Big Talbot Island State Park is home to one of Florida’s most unique seal islands and beach communities. This premier Florida state park is the perfect location for wildlife viewing, exploring diverse habitats and of course, Boneyard Beach. Boneyard Beach is home to a huge collection of protected driftwood. Driftwood is an understatement as many of the ocean bleached “bones” are from towering ancient oaks and huge fallen cedar trees that litter the entire beach for miles.
Big Talbot Island State Park was used by the early Native Americans for thousands of years before European settlers arrived. In 1562 when the French Huguenots arrived on these shores, they found a large culture of Natives, naming them Timuctuan. Many of Florida’s landmarks are named after Timuctuan words, even Florida’s capitol, Tallahassee which means abandoned town.
By the time English explorer General James Oglethorpe arrived here in 1735, the Timuctuan had all perished. He named the islands after Charles Baron Talbot, the Lord High Chancellor of England. The area was converted into plantations that served the United Kingdom and it residents for many years to come. It would be another 100 years before Florida eventually became a state.
Today, the plantations are all gone, the forests have grown back and nature has reclaimed this once populated northeastern Florida barrier island. It is now home to some of Florida’s most unique hiking trails, fishing grounds and kayaking experiences in the state.
Kayaking has to be one of the most popular amenities in the park. Located between Big and Little Talbot Islands State Parks, Kayak Amelia and the Long Island Outfitters offer guide services, specialized kayaking adventures and kayak/canoe rentals fro guests of any of the seven Talbot Island State Parks. Reservations are always required for their many eco-trips and guided nature tours so call ahead at (904)251-0016.
If you have your own kayak, a $1 fee at the hand launch ramp will get you into the beautiful waters of the barrier islands many sloughs, marsh rivers and tidal inlets located at Big Talbot Island State Park. Access to the Atlantic Ocean is right around the corner from the ramp.
Kayaking and canoeing are just the beginning for boating adventures at Big Talbot Island State Park. A deep water boat ramp can allow you to take your motor boat into the Atlantic Ocean, Nassau Sound and the Intra-coastal Waterway for just a $4 fee.
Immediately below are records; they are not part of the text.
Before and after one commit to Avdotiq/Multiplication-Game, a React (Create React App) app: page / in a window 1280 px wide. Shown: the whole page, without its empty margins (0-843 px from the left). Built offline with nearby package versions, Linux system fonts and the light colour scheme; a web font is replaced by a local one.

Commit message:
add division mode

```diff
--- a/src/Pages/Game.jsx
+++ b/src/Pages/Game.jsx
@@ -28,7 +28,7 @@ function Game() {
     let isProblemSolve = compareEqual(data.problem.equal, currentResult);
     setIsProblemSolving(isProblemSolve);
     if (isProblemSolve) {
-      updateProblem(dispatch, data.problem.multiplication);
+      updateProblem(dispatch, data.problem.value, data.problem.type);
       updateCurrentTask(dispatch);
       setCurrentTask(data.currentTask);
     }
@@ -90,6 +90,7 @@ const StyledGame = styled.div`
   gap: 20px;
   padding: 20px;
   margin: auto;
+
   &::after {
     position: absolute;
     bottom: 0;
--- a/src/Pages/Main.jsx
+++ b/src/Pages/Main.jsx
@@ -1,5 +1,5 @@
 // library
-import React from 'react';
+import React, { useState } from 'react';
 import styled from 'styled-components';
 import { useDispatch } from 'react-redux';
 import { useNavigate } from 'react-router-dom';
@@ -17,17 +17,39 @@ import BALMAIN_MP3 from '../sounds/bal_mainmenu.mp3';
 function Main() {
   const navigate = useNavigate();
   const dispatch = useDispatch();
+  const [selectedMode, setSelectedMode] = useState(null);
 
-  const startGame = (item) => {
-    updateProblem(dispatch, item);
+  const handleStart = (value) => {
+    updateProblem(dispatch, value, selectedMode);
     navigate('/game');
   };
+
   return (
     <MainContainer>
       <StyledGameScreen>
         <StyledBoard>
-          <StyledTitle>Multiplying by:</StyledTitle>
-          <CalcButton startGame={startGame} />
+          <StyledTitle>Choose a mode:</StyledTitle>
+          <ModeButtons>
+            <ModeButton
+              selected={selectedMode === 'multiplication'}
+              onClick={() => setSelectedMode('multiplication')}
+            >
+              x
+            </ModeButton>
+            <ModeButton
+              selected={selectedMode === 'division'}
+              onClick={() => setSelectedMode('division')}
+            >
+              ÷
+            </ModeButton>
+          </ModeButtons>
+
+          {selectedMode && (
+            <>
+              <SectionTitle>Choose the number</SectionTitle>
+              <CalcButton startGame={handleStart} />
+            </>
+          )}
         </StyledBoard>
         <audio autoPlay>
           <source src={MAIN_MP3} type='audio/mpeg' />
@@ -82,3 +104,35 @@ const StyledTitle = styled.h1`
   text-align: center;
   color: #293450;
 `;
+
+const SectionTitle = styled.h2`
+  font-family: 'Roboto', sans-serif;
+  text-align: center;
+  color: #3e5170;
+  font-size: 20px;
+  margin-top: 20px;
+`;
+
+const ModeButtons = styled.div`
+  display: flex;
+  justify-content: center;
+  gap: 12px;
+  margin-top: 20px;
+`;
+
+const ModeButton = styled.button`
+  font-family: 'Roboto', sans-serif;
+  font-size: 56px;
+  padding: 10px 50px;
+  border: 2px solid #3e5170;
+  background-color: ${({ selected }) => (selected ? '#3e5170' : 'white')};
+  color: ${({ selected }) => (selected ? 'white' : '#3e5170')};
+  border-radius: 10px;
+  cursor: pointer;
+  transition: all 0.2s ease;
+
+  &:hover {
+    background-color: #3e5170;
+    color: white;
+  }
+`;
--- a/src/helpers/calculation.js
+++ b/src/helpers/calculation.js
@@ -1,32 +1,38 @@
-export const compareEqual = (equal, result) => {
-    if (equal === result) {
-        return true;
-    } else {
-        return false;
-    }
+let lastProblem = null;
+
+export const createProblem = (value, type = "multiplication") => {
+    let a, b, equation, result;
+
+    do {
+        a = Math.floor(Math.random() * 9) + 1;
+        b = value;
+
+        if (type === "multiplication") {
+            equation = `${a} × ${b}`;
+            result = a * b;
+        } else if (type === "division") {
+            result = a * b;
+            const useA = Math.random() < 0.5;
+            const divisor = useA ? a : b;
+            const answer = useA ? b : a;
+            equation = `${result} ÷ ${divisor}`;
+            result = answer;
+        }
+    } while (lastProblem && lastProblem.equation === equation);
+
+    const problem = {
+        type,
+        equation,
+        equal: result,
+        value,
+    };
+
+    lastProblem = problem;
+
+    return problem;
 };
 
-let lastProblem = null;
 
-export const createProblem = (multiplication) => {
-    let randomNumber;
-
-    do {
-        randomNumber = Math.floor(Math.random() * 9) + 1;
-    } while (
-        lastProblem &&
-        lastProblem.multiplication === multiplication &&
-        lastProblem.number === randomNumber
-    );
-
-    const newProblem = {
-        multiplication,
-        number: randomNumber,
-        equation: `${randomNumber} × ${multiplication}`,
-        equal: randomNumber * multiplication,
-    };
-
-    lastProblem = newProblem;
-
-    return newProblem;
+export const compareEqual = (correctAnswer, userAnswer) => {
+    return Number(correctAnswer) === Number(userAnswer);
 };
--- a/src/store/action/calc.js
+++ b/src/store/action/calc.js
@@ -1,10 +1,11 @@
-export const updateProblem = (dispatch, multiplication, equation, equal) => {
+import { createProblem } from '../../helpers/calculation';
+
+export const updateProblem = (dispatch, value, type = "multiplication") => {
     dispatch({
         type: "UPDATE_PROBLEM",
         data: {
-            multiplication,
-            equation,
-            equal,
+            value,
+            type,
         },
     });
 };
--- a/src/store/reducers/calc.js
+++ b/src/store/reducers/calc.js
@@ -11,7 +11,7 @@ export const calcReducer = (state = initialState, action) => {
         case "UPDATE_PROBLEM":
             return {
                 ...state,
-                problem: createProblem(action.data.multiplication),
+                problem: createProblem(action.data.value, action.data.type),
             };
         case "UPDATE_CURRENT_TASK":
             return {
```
For more information on entrance fees, hours of operation and other park amenities, visit the parks website here.